Our view: buy
Share price: 158p (+14.3p)
Faced with economic uncertainty, companies tend to tighten purse strings and put off big purchases.
Though negative for equipment manufacturers, these spasms of thrift mean big business for companies such as Ashtead, the equipment-hire business which revealed yesterday that first-half pre-tax profits had jumped by 41 per cent. Bolstered by robust demand in the US – which accounts for 80 per cent of revenues – the company said it now expected to beat its own hopes for the full year, lifting the shares and inspiring reams of supportive commentary from City scribblers who are readying upgrades.
And we have to concede that Ashtead looks set to continue drawing stream from the much-improved trends in its main market and elsewhere. Factoring in the potential revisions to consensus, the stock trades on multiples of around 5.3 times enterprise value to earnings before interest, tax, depreciation and amortisation, according to RBS, putting it behind rivals such as United Rentals. There is no point beating about the bush. We have to be bullish on this stock and recommend a buy.
Our view: buy
Share price: 253.1p (+8.1p)
After a tricky year, Salamander Energy's hard work may yet pay off after all. Hot on the heels of the oil-and-gas group's discovery at Angklung in Indonesia, announced last month, Salamander not only produced attractive estimates for Angklung yesterday, but also offered some tasty expectations for two nearby prospects. Angklung is thought to contain mean gas resources of a respectable 290 billion cubic feet (bcf). The Kecapi and Bedug prospects are estimated at 209bcf and 344bcf respectively, and their chances of success at 54 per cent and 61 per cent.

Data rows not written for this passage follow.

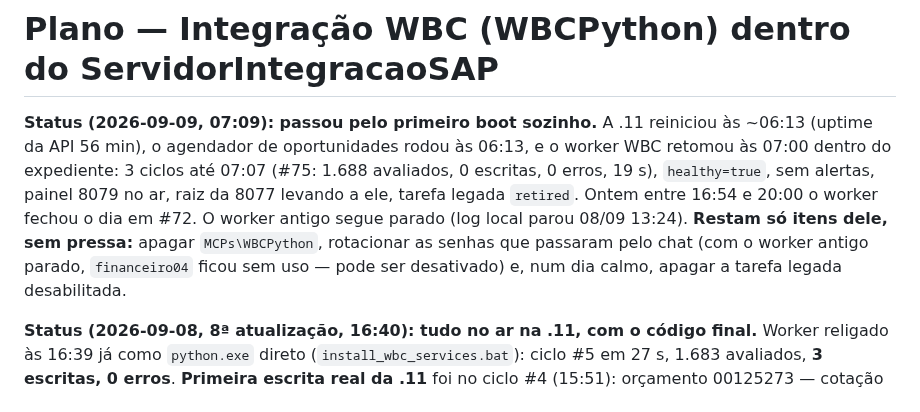
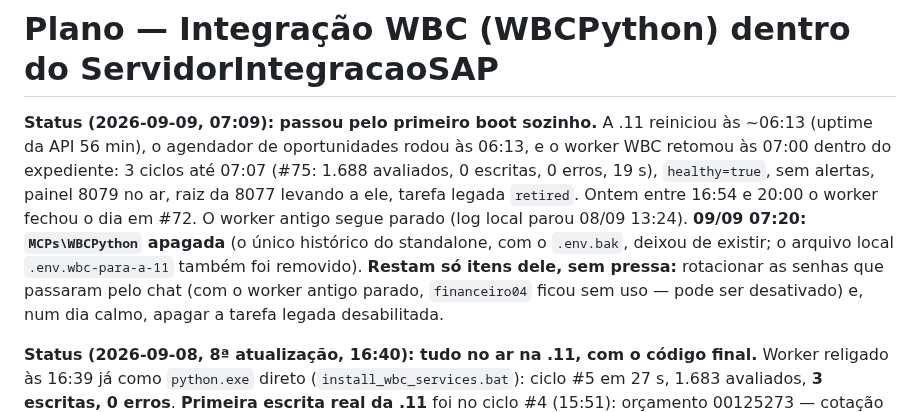
Before and after one commit to MarceloProjetos/oportunidade_wbc, a Markdown page: docs/PLANO_INTEGRACAO_WBCPYTHON.md, the part around the change. GitHub-like rendering.

Commit message:
docs: plano WBC - pasta antiga MCPs/WBCPython apagada (09/09); restam senhas e tarefa legada
Co-Authored-By: Claude Fable 5.1 <noreply@anthropic.com>

```diff
--- a/docs/PLANO_INTEGRACAO_WBCPYTHON.md
+++ b/docs/PLANO_INTEGRACAO_WBCPYTHON.md
@@ -5,8 +5,9 @@
 07:00 dentro do expediente: 3 ciclos até 07:07 (#75: 1.688 avaliados, 0 escritas, 0 erros, 19 s),
 `healthy=true`, sem alertas, painel 8079 no ar, raiz da 8077 levando a ele, tarefa legada
 `retired`. Ontem entre 16:54 e 20:00 o worker fechou o dia em #72. O worker antigo segue parado
-(log local parou 08/09 13:24). **Restam só itens dele, sem pressa:** apagar `MCPs\WBCPython`,
-rotacionar as senhas que passaram pelo chat (com o worker antigo parado, `financeiro04` ficou
+(log local parou 08/09 13:24). **09/09 07:20: `MCPs\WBCPython` apagada** (o único histórico do
+standalone, com o `.env.bak`, deixou de existir; o arquivo local `.env.wbc-para-a-11` também foi
+removido). **Restam só itens dele, sem pressa:** rotacionar as senhas que passaram pelo chat (com o worker antigo parado, `financeiro04` ficou
 sem uso — pode ser desativado) e, num dia calmo, apagar a tarefa legada desabilitada.
 
 **Status (2026-09-08, 8ª atualização, 16:40): tudo no ar na .11, com o código final.** Worker
```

Salamander's shares have been treading water all year as the South-East Asia-focused group's drilling campaign delivered little more than some geologically interesting results in a virgin tract of Laos. The stock has gone up slightly after the Angklung news. It's worth betting on more.
Next year's busy schedule will start with appraisal at Angklung and further exploration of Kecapi and Bedug. The opportunity for swift commercialisation will be helped by the relatively shallow water, as well as by the closeness of processing plants on the coast and Indonesia's thirsty gas market. Analysts at Oriel Securities reckon Angklung and its related prospects have "the potential to be a company maker". We agree, and say buy.Reuse content